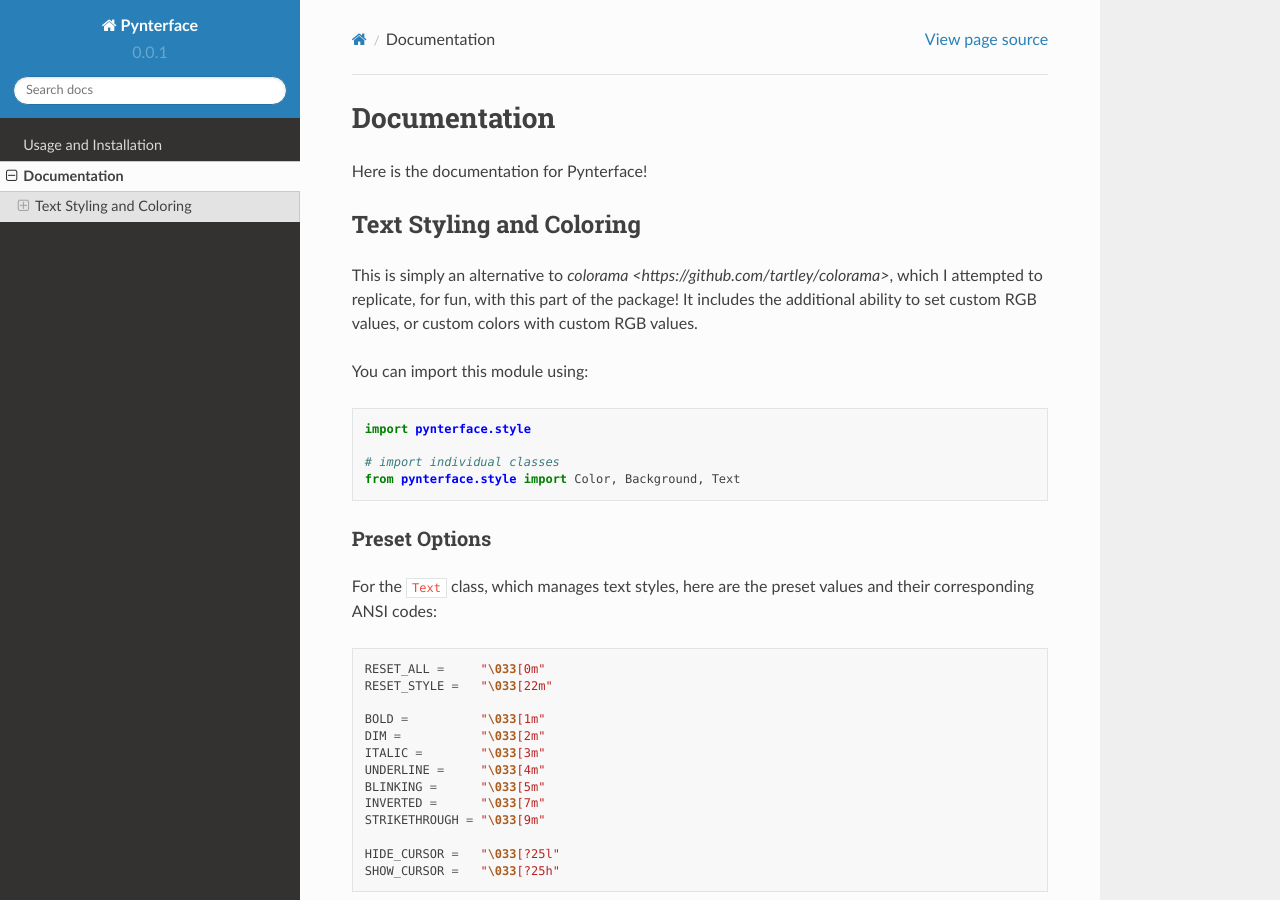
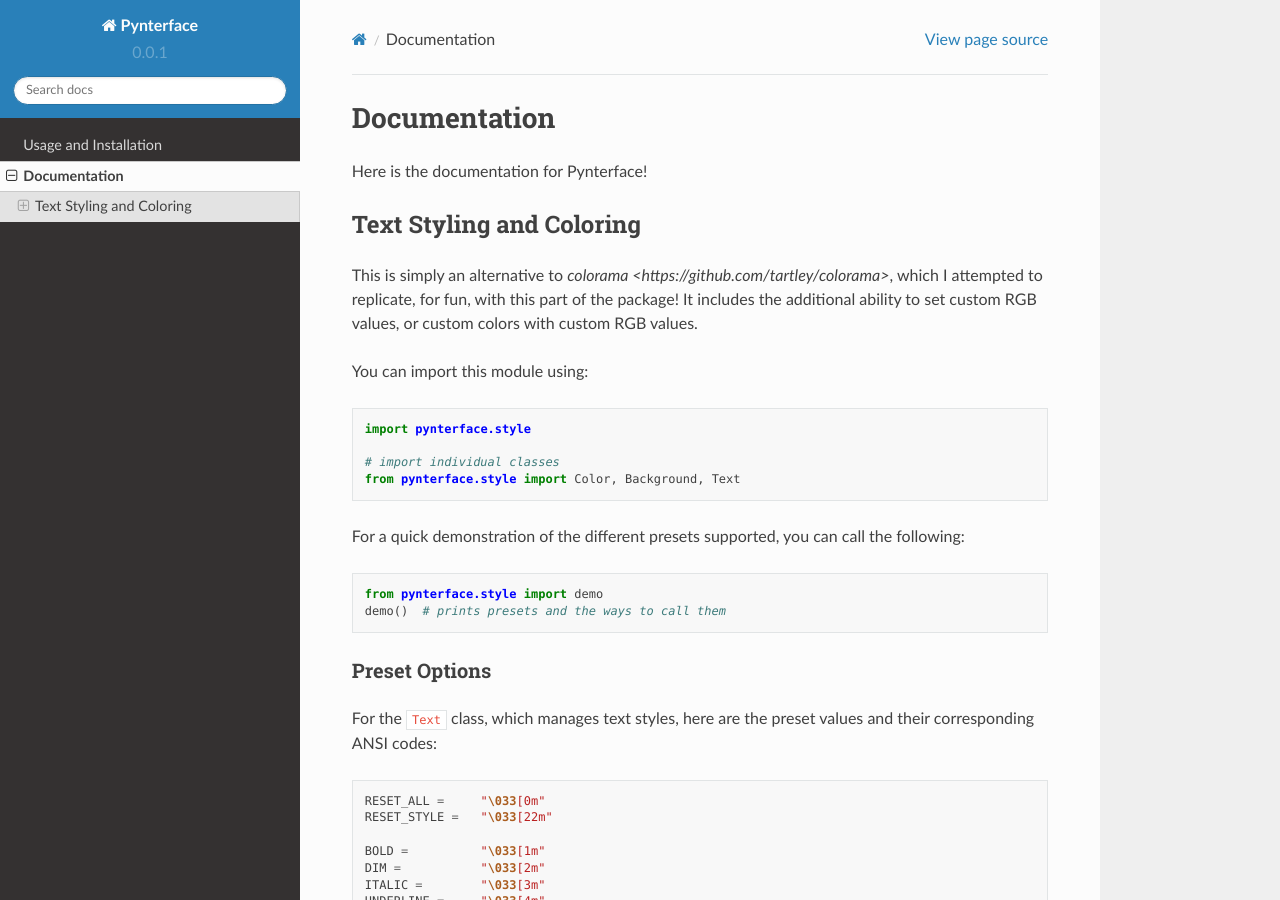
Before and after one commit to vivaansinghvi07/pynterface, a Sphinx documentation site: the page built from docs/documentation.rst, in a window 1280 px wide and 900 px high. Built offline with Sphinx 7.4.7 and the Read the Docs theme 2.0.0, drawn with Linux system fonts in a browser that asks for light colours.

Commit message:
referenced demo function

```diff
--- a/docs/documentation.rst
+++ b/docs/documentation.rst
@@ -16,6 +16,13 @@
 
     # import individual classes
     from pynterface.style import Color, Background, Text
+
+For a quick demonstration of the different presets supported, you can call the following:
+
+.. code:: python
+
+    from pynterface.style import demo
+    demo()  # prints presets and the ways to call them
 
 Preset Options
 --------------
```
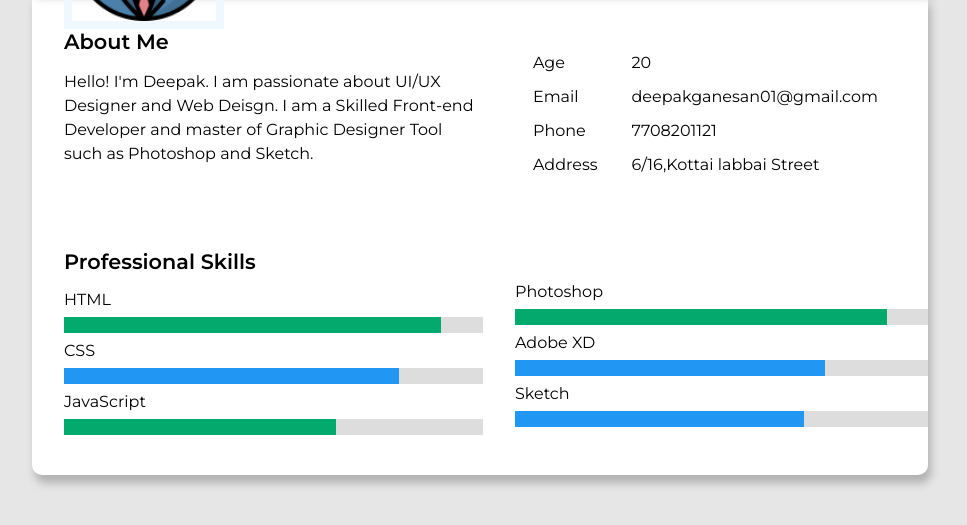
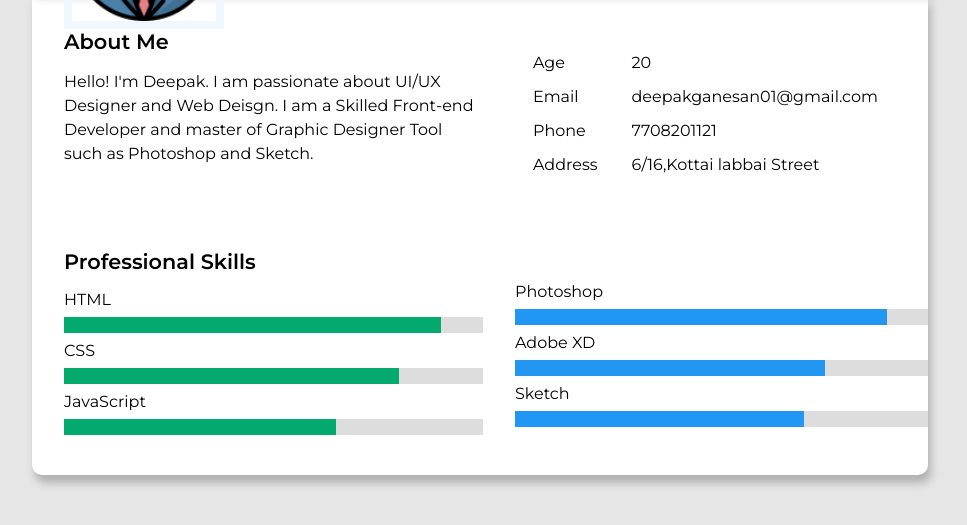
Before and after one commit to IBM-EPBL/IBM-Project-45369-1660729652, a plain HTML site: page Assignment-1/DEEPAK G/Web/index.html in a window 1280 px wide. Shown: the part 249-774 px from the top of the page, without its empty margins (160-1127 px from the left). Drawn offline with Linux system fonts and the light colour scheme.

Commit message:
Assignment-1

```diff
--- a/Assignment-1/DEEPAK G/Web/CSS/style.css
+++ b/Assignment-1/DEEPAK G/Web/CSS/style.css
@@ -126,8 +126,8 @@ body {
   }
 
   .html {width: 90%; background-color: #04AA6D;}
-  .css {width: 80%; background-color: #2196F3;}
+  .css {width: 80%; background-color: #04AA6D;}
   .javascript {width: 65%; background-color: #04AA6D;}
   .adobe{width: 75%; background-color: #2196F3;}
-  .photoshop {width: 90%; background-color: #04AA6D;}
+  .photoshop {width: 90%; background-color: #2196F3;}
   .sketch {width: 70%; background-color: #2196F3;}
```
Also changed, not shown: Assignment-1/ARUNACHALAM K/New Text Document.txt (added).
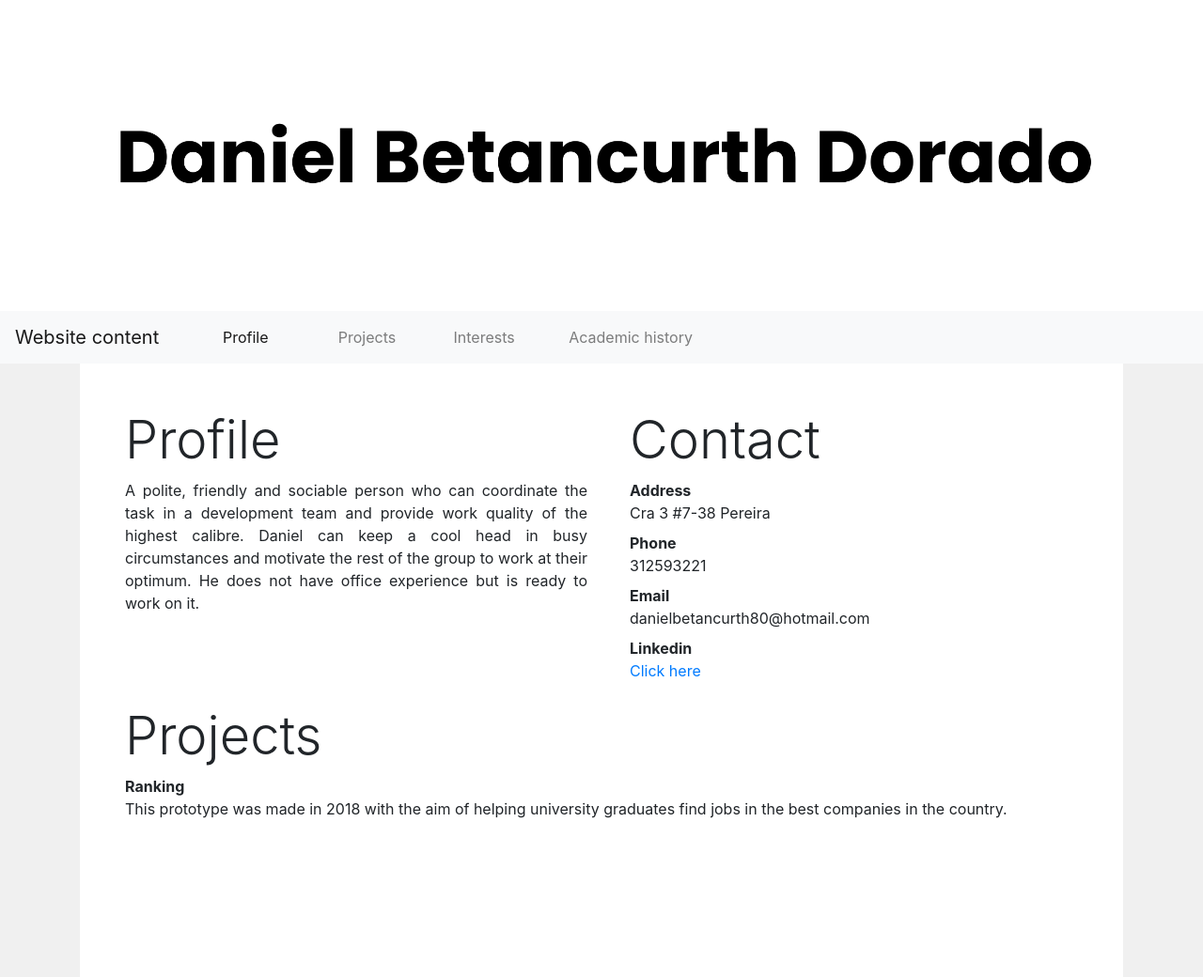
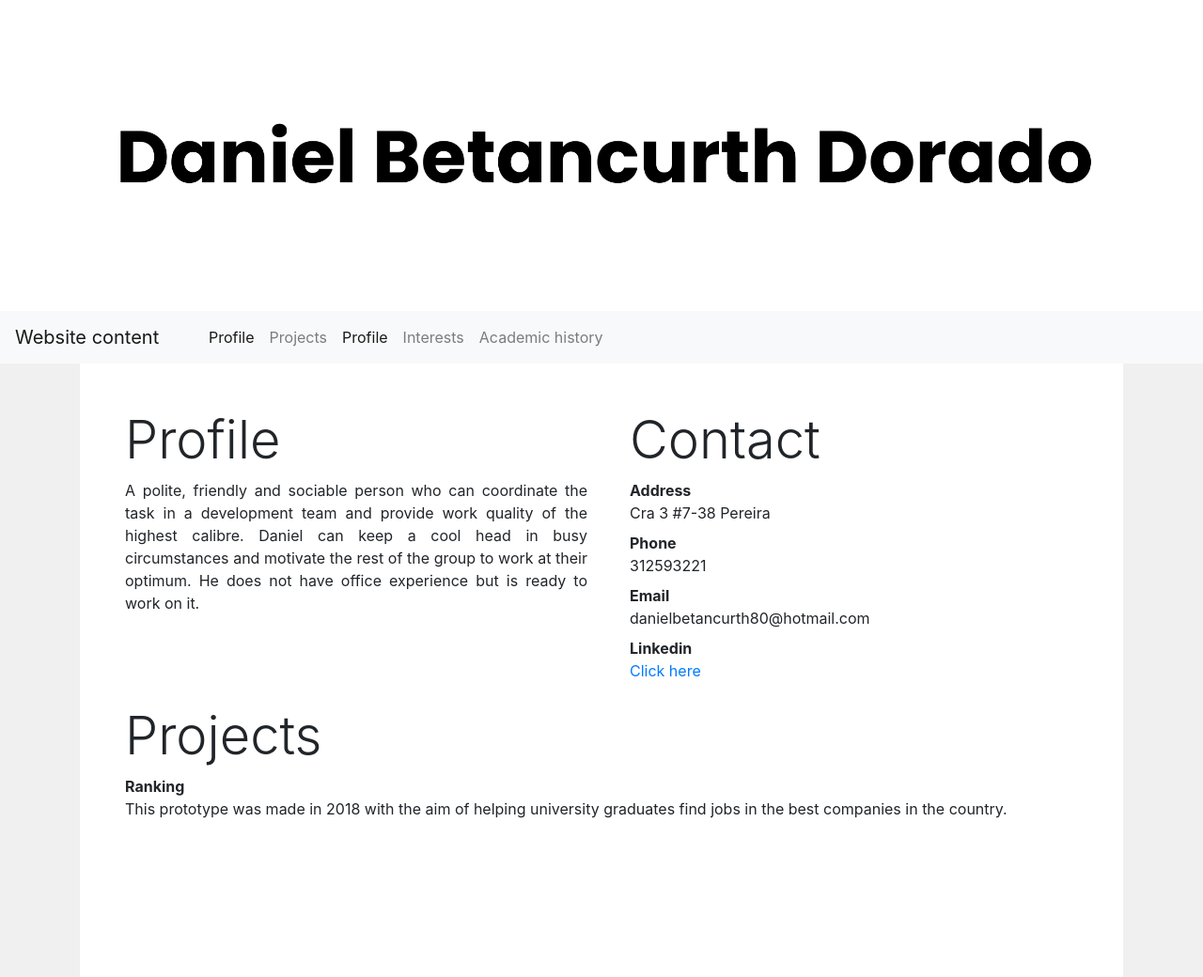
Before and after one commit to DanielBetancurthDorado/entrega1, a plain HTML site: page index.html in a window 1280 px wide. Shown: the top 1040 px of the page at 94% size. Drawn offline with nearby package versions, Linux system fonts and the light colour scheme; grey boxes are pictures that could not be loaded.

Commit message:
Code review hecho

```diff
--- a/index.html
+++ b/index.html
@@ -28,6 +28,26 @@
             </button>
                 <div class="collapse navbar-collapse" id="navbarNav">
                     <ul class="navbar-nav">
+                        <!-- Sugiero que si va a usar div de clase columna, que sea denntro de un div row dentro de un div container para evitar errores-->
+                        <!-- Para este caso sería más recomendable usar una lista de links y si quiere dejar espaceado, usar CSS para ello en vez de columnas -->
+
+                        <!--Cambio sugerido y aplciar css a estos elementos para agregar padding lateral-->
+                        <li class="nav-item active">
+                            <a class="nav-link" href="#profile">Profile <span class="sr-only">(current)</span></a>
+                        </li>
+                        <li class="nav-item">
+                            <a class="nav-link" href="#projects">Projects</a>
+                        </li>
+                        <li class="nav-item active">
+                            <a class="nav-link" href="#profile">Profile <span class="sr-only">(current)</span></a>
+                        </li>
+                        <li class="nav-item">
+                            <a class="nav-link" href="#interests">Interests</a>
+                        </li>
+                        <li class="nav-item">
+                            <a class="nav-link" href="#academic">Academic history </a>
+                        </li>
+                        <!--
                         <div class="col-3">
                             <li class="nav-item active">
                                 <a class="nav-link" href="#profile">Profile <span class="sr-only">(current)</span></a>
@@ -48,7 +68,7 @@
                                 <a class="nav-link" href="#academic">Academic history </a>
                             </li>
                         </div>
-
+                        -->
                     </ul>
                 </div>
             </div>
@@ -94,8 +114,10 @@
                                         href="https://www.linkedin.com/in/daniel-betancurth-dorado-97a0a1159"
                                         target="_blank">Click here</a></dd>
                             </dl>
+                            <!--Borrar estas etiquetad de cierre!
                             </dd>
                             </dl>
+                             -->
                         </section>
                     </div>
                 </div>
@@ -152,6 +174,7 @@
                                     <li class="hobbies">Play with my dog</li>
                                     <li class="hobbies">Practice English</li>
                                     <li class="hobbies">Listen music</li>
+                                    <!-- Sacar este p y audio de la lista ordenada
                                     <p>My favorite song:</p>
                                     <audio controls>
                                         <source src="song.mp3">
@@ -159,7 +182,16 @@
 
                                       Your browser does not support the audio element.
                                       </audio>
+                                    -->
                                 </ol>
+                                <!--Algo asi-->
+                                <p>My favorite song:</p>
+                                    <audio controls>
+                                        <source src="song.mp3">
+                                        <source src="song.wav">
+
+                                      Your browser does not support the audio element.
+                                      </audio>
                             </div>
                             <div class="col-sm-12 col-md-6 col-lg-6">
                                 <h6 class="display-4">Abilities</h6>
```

:::

[EXERCISE PROMPT]
Give back every entry word for word, and drop the pictures as you go.

[RESULT]
Before and after one commit to vivaansinghvi07/pynterface, a Sphinx documentation site: the page built from docs/documentation.rst, in a window 1280 px wide and 900 px high. Built offline with Sphinx 7.4.7 and the Read the Docs theme 2.0.0, drawn with Linux system fonts in a browser that asks for light colours.

Commit message:
referenced demo function

```diff
--- a/docs/documentation.rst
+++ b/docs/documentation.rst
@@ -16,6 +16,13 @@
 
     # import individual classes
     from pynterface.style import Color, Background, Text
+
+For a quick demonstration of the different presets supported, you can call the following:
+
+.. code:: python
+
+    from pynterface.style import demo
+    demo()  # prints presets and the ways to call them
 
 Preset Options
 --------------
```
Before and after one commit to IBM-EPBL/IBM-Project-45369-1660729652, a plain HTML site: page Assignment-1/DEEPAK G/Web/index.html in a window 1280 px wide. Shown: the part 249-774 px from the top of the page, without its empty margins (160-1127 px from the left). Drawn offline with Linux system fonts and the light colour scheme.

Commit message:
Assignment-1

```diff
--- a/Assignment-1/DEEPAK G/Web/CSS/style.css
+++ b/Assignment-1/DEEPAK G/Web/CSS/style.css
@@ -126,8 +126,8 @@ body {
   }
 
   .html {width: 90%; background-color: #04AA6D;}
-  .css {width: 80%; background-color: #2196F3;}
+  .css {width: 80%; background-color: #04AA6D;}
   .javascript {width: 65%; background-color: #04AA6D;}
   .adobe{width: 75%; background-color: #2196F3;}
-  .photoshop {width: 90%; background-color: #04AA6D;}
+  .photoshop {width: 90%; background-color: #2196F3;}
   .sketch {width: 70%; background-color: #2196F3;}
```
Also changed, not shown: Assignment-1/ARUNACHALAM K/New Text Document.txt (added).
Before and after one commit to DanielBetancurthDorado/entrega1, a plain HTML site: page index.html in a window 1280 px wide. Shown: the top 1040 px of the page at 94% size. Drawn offline with nearby package versions, Linux system fonts and the light colour scheme; grey boxes are pictures that could not be loaded.

Commit message:
Code review hecho

```diff
--- a/index.html
+++ b/index.html
@@ -28,6 +28,26 @@
             </button>
                 <div class="collapse navbar-collapse" id="navbarNav">
                     <ul class="navbar-nav">
+                        <!-- Sugiero que si va a usar div de clase columna, que sea denntro de un div row dentro de un div container para evitar errores-->
+                        <!-- Para este caso sería más recomendable usar una lista de links y si quiere dejar espaceado, usar CSS para ello en vez de columnas -->
+
+                        <!--Cambio sugerido y aplciar css a estos elementos para agregar padding lateral-->
+                        <li class="nav-item active">
+                            <a class="nav-link" href="#profile">Profile <span class="sr-only">(current)</span></a>
+                        </li>
+                        <li class="nav-item">
+                            <a class="nav-link" href="#projects">Projects</a>
+                        </li>
+                        <li class="nav-item active">
+                            <a class="nav-link" href="#profile">Profile <span class="sr-only">(current)</span></a>
+                        </li>
+                        <li class="nav-item">
+                            <a class="nav-link" href="#interests">Interests</a>
+                        </li>
+                        <li class="nav-item">
+                            <a class="nav-link" href="#academic">Academic history </a>
+                        </li>
+                        <!--
                         <div class="col-3">
                             <li class="nav-item active">
                                 <a class="nav-link" href="#profile">Profile <span class="sr-only">(current)</span></a>
@@ -48,7 +68,7 @@
                                 <a class="nav-link" href="#academic">Academic history </a>
                             </li>
                         </div>
-
+                        -->
                     </ul>
                 </div>
             </div>
@@ -94,8 +114,10 @@
                                         href="https://www.linkedin.com/in/daniel-betancurth-dorado-97a0a1159"
                                         target="_blank">Click here</a></dd>
                             </dl>
+                            <!--Borrar estas etiquetad de cierre!
                             </dd>
                             </dl>
+                             -->
                         </section>
                     </div>
                 </div>
@@ -152,6 +174,7 @@
                                     <li class="hobbies">Play with my dog</li>
                                     <li class="hobbies">Practice English</li>
                                     <li class="hobbies">Listen music</li>
+                                    <!-- Sacar este p y audio de la lista ordenada
                                     <p>My favorite song:</p>
                                     <audio controls>
                                         <source src="song.mp3">
@@ -159,7 +182,16 @@
 
                                       Your browser does not support the audio element.
                                       </audio>
+                                    -->
                                 </ol>
+                                <!--Algo asi-->
+                                <p>My favorite song:</p>
+                                    <audio controls>
+                                        <source src="song.mp3">
+                                        <source src="song.wav">
+
+                                      Your browser does not support the audio element.
+                                      </audio>
                             </div>
                             <div class="col-sm-12 col-md-6 col-lg-6">
                                 <h6 class="display-4">Abilities</h6>
```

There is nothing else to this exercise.